Collected data entries
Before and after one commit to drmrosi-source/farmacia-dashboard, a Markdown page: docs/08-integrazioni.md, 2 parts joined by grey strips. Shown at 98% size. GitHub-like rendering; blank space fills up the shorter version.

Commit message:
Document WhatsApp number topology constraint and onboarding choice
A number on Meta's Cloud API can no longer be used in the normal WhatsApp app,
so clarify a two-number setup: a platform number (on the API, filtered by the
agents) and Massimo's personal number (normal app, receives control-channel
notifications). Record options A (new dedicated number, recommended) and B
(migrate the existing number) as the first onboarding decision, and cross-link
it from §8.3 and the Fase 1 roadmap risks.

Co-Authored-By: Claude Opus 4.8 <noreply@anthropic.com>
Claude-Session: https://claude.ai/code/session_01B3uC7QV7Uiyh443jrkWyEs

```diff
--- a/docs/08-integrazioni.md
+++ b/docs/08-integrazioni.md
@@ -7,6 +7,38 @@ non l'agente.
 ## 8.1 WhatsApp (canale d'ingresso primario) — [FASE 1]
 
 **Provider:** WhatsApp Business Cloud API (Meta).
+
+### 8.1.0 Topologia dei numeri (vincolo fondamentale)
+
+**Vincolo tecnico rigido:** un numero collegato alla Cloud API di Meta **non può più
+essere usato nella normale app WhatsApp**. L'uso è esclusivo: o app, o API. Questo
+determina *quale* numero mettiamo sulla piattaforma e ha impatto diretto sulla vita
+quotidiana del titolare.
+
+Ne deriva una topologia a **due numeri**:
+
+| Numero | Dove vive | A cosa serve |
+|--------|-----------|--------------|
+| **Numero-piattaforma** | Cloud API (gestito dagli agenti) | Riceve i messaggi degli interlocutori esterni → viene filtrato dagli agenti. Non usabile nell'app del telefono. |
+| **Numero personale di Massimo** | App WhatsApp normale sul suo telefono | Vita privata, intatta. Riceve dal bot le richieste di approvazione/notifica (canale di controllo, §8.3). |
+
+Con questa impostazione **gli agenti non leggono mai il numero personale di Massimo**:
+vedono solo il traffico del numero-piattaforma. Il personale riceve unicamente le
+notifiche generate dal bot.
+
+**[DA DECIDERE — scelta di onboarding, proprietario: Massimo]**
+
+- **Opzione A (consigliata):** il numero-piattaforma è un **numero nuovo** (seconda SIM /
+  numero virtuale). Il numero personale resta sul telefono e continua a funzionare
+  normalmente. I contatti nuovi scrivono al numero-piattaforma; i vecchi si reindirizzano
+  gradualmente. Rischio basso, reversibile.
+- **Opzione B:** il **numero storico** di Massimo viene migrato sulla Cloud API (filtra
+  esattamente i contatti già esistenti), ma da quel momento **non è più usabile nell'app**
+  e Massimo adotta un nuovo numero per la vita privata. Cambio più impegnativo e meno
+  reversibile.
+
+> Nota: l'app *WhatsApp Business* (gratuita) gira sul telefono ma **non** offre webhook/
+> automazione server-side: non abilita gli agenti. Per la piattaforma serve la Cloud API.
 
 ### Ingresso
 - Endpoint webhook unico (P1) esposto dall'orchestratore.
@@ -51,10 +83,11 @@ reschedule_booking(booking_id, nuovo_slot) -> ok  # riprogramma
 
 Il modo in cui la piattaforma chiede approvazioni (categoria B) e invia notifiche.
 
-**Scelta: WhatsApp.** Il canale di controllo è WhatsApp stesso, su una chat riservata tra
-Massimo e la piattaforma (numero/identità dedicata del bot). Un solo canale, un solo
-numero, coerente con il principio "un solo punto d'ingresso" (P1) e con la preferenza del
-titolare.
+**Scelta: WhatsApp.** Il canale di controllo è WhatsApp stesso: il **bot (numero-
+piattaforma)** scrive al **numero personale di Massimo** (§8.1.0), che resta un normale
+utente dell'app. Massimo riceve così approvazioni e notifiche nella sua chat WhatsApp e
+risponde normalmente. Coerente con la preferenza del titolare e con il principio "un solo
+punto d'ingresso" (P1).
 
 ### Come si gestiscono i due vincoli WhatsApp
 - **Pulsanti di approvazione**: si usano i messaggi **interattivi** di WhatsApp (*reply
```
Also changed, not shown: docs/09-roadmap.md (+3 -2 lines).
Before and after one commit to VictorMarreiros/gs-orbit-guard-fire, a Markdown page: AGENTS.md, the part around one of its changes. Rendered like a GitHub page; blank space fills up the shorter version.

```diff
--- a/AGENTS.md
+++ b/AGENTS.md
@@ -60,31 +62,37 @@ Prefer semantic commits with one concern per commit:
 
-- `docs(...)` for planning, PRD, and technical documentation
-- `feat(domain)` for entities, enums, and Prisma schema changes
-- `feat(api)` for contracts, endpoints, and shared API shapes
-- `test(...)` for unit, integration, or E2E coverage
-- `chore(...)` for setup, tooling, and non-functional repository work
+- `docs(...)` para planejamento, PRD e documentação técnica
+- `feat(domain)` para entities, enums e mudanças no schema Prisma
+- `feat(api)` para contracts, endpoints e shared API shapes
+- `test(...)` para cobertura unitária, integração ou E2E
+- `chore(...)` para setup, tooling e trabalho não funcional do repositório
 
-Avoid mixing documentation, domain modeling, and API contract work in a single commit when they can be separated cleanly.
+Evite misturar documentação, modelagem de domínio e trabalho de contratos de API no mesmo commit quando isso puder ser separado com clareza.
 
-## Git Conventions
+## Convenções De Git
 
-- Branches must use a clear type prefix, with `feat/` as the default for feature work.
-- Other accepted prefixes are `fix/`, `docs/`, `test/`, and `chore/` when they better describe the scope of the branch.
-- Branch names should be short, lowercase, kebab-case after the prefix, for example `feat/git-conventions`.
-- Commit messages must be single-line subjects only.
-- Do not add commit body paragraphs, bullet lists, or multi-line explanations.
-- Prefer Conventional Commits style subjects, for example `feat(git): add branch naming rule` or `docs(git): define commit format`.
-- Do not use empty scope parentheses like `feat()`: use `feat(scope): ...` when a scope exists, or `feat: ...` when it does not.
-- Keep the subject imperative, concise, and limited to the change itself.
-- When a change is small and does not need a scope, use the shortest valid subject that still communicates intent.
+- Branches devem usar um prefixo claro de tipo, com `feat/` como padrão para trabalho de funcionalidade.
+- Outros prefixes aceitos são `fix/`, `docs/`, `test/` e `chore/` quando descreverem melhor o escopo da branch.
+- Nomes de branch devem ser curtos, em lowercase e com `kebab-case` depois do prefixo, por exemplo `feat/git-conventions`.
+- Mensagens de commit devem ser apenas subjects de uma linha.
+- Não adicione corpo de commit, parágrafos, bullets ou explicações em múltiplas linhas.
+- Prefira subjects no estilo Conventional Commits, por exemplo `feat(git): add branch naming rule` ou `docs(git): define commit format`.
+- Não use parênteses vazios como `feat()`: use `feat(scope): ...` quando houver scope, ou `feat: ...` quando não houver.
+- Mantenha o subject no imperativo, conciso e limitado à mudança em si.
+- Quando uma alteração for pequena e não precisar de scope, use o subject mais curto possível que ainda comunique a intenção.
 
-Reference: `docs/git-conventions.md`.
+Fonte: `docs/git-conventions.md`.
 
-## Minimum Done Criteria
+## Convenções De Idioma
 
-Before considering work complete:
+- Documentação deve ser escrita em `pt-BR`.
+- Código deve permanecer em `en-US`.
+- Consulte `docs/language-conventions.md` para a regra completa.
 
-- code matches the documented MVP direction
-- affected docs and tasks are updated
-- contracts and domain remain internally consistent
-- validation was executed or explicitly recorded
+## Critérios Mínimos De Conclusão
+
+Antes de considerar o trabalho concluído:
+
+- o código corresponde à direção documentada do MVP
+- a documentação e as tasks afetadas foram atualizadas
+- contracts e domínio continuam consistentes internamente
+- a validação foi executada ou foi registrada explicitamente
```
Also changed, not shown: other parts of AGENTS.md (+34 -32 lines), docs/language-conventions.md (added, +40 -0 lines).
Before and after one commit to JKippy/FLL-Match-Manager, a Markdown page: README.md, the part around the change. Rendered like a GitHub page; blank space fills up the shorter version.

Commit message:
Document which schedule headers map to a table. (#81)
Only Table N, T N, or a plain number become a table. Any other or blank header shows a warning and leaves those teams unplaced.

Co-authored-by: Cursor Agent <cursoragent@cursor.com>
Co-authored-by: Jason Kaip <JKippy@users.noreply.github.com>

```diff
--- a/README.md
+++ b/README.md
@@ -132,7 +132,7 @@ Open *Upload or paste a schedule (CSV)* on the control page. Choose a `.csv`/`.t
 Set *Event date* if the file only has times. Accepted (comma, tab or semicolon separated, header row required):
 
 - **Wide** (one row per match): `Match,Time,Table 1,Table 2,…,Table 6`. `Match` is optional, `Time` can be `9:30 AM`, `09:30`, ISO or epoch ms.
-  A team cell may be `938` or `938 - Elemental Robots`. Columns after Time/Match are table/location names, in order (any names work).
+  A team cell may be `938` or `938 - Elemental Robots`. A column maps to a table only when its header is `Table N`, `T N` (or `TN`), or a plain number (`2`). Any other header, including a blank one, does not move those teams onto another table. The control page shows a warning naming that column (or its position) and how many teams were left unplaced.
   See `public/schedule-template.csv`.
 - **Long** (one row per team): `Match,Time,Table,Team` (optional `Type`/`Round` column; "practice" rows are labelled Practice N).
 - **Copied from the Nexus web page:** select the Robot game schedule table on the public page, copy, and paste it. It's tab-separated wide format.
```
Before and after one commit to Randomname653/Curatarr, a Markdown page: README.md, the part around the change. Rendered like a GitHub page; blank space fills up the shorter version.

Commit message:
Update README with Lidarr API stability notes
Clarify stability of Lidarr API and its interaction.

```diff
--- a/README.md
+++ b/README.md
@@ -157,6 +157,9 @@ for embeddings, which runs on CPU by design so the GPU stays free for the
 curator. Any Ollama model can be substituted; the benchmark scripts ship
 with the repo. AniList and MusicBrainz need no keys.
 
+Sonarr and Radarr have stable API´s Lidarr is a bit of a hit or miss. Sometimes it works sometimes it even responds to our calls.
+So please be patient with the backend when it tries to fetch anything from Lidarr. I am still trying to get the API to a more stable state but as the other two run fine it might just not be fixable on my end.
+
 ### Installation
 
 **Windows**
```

> What the exercise asks
Only lines containing the string "controllo" belong in the answer; find them in the data above and copy them.

> Task result
+| **Numero personale di Massimo** | App WhatsApp normale sul suo telefono | Vita privata, intatta. Riceve dal bot le richieste di approvazione/notifica (canale di controllo, §8.3). |
-**Scelta: WhatsApp.** Il canale di controllo è WhatsApp stesso, su una chat riservata tra
+**Scelta: WhatsApp.** Il canale di controllo è WhatsApp stesso: il **bot (numero-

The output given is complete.